_ACTION ITEM_.
Restate the data below word for word, keeping each line intact.

_PROVIDED DATA_.
-*-

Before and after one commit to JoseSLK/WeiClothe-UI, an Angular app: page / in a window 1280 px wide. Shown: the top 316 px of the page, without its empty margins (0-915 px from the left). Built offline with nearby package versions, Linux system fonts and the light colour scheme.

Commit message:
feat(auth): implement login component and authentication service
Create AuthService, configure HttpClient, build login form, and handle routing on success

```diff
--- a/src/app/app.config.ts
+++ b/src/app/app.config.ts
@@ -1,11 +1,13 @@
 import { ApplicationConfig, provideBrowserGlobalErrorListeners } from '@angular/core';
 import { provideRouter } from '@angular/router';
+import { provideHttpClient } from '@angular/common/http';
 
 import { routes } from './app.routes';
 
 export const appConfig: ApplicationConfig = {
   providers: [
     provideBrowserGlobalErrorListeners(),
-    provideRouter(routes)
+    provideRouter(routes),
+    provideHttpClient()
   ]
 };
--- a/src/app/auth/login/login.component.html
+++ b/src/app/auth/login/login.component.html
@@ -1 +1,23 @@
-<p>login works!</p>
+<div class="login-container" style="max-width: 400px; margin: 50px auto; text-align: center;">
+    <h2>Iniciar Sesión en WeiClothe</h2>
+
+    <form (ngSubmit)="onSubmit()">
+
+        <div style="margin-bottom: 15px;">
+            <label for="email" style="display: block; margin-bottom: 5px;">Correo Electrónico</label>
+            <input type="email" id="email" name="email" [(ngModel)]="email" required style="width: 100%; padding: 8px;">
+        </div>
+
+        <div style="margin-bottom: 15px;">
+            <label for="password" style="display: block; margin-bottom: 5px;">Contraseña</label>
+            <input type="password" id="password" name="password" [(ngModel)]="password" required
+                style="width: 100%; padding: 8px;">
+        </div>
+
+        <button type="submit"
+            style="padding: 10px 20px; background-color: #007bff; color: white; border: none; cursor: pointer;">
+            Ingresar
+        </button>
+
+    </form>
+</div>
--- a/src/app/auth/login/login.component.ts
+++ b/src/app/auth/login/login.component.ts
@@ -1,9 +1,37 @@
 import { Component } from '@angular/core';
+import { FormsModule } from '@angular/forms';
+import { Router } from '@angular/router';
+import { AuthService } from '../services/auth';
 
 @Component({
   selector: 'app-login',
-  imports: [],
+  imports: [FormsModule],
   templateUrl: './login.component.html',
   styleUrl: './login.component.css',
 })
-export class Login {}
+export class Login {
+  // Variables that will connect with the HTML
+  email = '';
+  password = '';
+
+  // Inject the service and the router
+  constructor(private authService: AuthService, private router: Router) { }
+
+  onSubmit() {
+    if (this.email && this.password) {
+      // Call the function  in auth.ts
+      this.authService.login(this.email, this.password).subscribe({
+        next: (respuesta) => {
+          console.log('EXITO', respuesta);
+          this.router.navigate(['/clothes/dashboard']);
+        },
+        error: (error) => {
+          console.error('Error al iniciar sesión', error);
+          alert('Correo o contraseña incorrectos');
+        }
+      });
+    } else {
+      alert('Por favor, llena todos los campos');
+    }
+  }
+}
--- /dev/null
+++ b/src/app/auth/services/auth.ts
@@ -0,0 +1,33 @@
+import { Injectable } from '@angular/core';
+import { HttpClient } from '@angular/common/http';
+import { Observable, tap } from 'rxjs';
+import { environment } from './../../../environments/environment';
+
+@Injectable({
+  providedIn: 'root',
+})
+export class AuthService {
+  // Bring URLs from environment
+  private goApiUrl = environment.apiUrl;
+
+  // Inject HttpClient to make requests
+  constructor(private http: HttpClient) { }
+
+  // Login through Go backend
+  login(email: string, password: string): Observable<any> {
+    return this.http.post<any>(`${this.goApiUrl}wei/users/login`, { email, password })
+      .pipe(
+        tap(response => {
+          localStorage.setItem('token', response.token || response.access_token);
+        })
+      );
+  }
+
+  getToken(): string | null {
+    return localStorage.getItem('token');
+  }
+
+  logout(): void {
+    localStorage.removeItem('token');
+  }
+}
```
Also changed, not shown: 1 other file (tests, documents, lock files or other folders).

-*-

_YOUR RESPONSE_.
Before and after one commit to JoseSLK/WeiClothe-UI, an Angular app: page / in a window 1280 px wide. Shown: the top 316 px of the page, without its empty margins (0-915 px from the left). Built offline with nearby package versions, Linux system fonts and the light colour scheme.

Commit message:
feat(auth): implement login component and authentication service
Create AuthService, configure HttpClient, build login form, and handle routing on success

```diff
--- a/src/app/app.config.ts
+++ b/src/app/app.config.ts
@@ -1,11 +1,13 @@
 import { ApplicationConfig, provideBrowserGlobalErrorListeners } from '@angular/core';
 import { provideRouter } from '@angular/router';
+import { provideHttpClient } from '@angular/common/http';
 
 import { routes } from './app.routes';
 
 export const appConfig: ApplicationConfig = {
   providers: [
     provideBrowserGlobalErrorListeners(),
-    provideRouter(routes)
+    provideRouter(routes),
+    provideHttpClient()
   ]
 };
--- a/src/app/auth/login/login.component.html
+++ b/src/app/auth/login/login.component.html
@@ -1 +1,23 @@
-<p>login works!</p>
+<div class="login-container" style="max-width: 400px; margin: 50px auto; text-align: center;">
+    <h2>Iniciar Sesión en WeiClothe</h2>
+
+    <form (ngSubmit)="onSubmit()">
+
+        <div style="margin-bottom: 15px;">
+            <label for="email" style="display: block; margin-bottom: 5px;">Correo Electrónico</label>
+            <input type="email" id="email" name="email" [(ngModel)]="email" required style="width: 100%; padding: 8px;">
+        </div>
+
+        <div style="margin-bottom: 15px;">
+            <label for="password" style="display: block; margin-bottom: 5px;">Contraseña</label>
+            <input type="password" id="password" name="password" [(ngModel)]="password" required
+                style="width: 100%; padding: 8px;">
+        </div>
+
+        <button type="submit"
+            style="padding: 10px 20px; background-color: #007bff; color: white; border: none; cursor: pointer;">
+            Ingresar
+        </button>
+
+    </form>
+</div>
--- a/src/app/auth/login/login.component.ts
+++ b/src/app/auth/login/login.component.ts
@@ -1,9 +1,37 @@
 import { Component } from '@angular/core';
+import { FormsModule } from '@angular/forms';
+import { Router } from '@angular/router';
+import { AuthService } from '../services/auth';
 
 @Component({
   selector: 'app-login',
-  imports: [],
+  imports: [FormsModule],
   templateUrl: './login.component.html',
   styleUrl: './login.component.css',
 })
-export class Login {}
+export class Login {
+  // Variables that will connect with the HTML
+  email = '';
+  password = '';
+
+  // Inject the service and the router
+  constructor(private authService: AuthService, private router: Router) { }
+
+  onSubmit() {
+    if (this.email && this.password) {
+      // Call the function  in auth.ts
+      this.authService.login(this.email, this.password).subscribe({
+        next: (respuesta) => {
+          console.log('EXITO', respuesta);
+          this.router.navigate(['/clothes/dashboard']);
+        },
+        error: (error) => {
+          console.error('Error al iniciar sesión', error);
+          alert('Correo o contraseña incorrectos');
+        }
+      });
+    } else {
+      alert('Por favor, llena todos los campos');
+    }
+  }
+}
--- /dev/null
+++ b/src/app/auth/services/auth.ts
@@ -0,0 +1,33 @@
+import { Injectable } from '@angular/core';
+import { HttpClient } from '@angular/common/http';
+import { Observable, tap } from 'rxjs';
+import { environment } from './../../../environments/environment';
+
+@Injectable({
+  providedIn: 'root',
+})
+export class AuthService {
+  // Bring URLs from environment
+  private goApiUrl = environment.apiUrl;
+
+  // Inject HttpClient to make requests
+  constructor(private http: HttpClient) { }
+
+  // Login through Go backend
+  login(email: string, password: string): Observable<any> {
+    return this.http.post<any>(`${this.goApiUrl}wei/users/login`, { email, password })
+      .pipe(
+        tap(response => {
+          localStorage.setItem('token', response.token || response.access_token);
+        })
+      );
+  }
+
+  getToken(): string | null {
+    return localStorage.getItem('token');
+  }
+
+  logout(): void {
+    localStorage.removeItem('token');
+  }
+}
```
Also changed, not shown: 1 other file (tests, documents, lock files or other folders).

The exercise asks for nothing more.